and an article on the same subject:


Just remember, these plants may not be practical for phytomining at this point  For example, as one of my colleagues Dr. Rufus Chaney, pointed out in a recent email to me:

Streptanthus (featured in this video and article) is unlikely to become a significant phytomining species because of its growth habit. It forms a very low to the ground rosette, and then after vernalization, send up flowering stems with small leaves and then flowers and seeds. This was reported earlier by the USGS Bureau of Mines test of Streptanthus in CA. It is not practicable to harvest the rosette where most of the plant Ni exists. 

It is always hoped that with the full genome data and genetic engineering, one might either obtain and transfer these genes to a high yielding, harvestable, plant species, or transfer in genes which will change the growth habit of Streptanthus to give higher harvestable biomass. But these remain hopes for the future. When we ask our crop colleagues, no one agrees that it would be reasonable to transfer hyperaccumulator genes to a crop plant that does sexual reproduction.  (KK: We don’t want plants to spread and invade!)

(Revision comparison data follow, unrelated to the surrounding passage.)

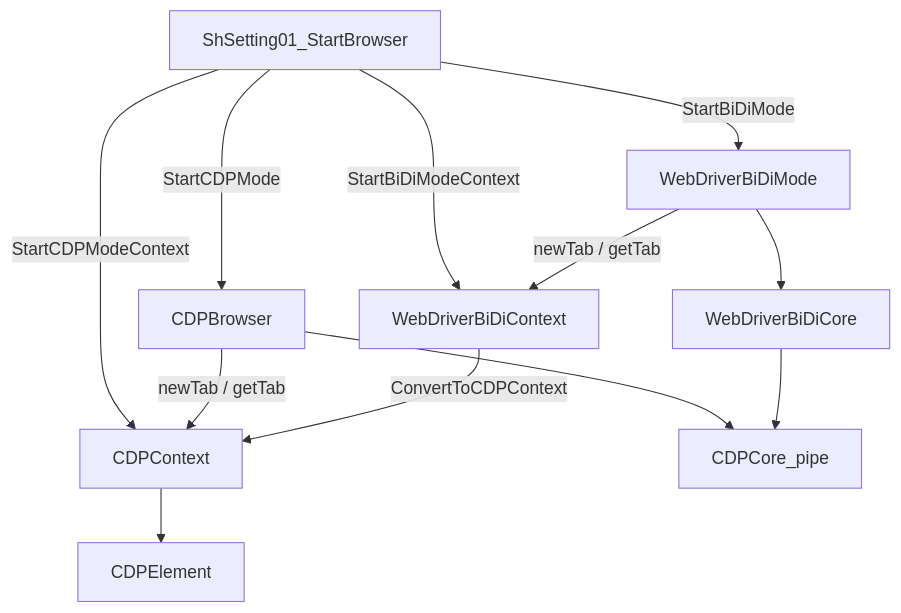
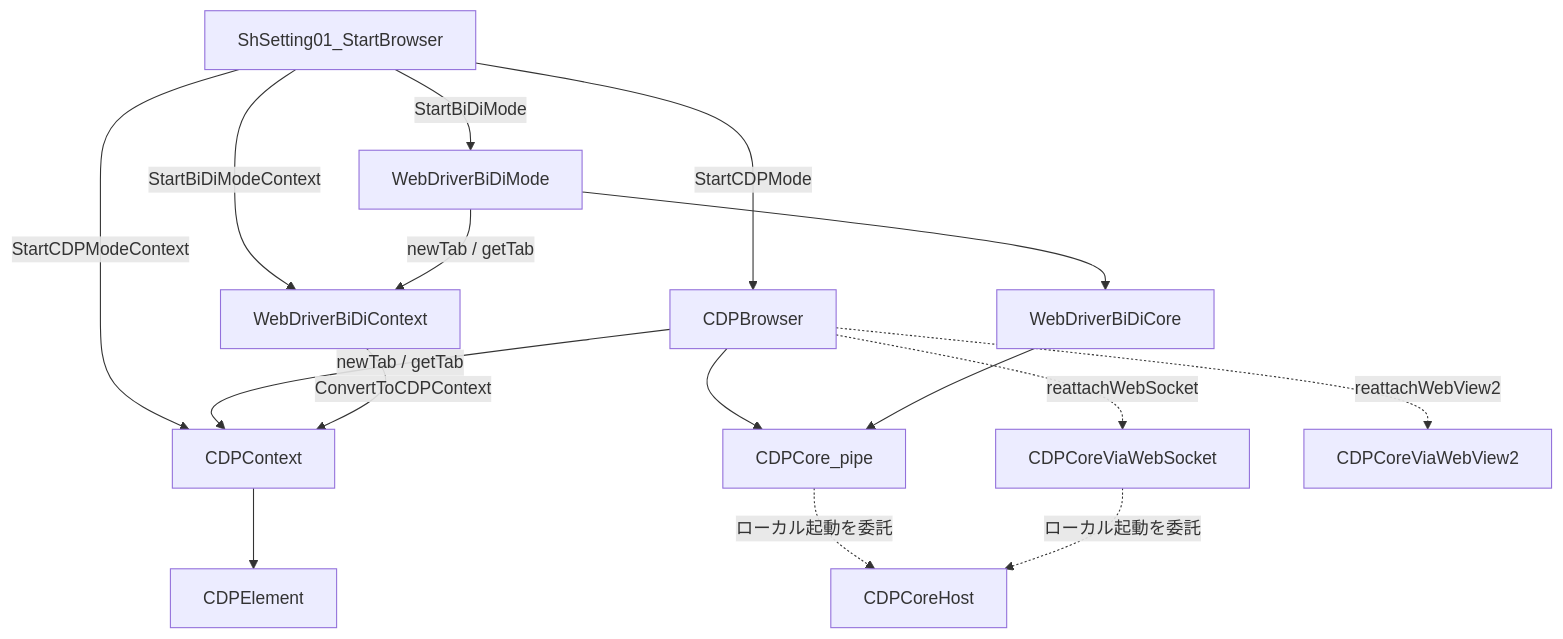
Before and after one commit to Eschamali/StarterWebScrapingKit: the diagram in docs/concepts/architecture.md, drawn with Mermaid. The commit also changed other lines of this file and 9 other files, not shown here.

````diff
--- a/docs/concepts/architecture.md
+++ b/docs/concepts/architecture.md
@@ -9,15 +9,19 @@
 ```mermaid
 flowchart TB
   setting[ShSetting01_StartBrowser]
   setting -->|StartCDPModeContext| ctxCdp[CDPContext]
   setting -->|StartCDPMode| brCdp[CDPBrowser]
   setting -->|StartBiDiModeContext| ctxBidi[WebDriverBiDiContext]
   setting -->|StartBiDiMode| modeBidi[WebDriverBiDiMode]
   brCdp -->|newTab / getTab| ctxCdp
   modeBidi -->|newTab / getTab| ctxBidi
   ctxCdp --> el[CDPElement]
   ctxBidi -->|ConvertToCDPContext| ctxCdp
   brCdp --> coreCdp[CDPCore_pipe]
   modeBidi --> coreBidi[WebDriverBiDiCore]
   coreBidi --> coreCdp
+  brCdp -.->|reattachWebSocket| coreWs[CDPCoreViaWebSocket]
+  brCdp -.->|reattachWebView2| coreWv2[CDPCoreViaWebView2]
+  coreCdp -.->|ローカル起動を委託| coreHost[CDPCoreHost]
+  coreWs -.->|ローカル起動を委託| coreHost
 ```
````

So it is good PR, but still just a dream.

Thank you to Dr. Chaney for his very important insight!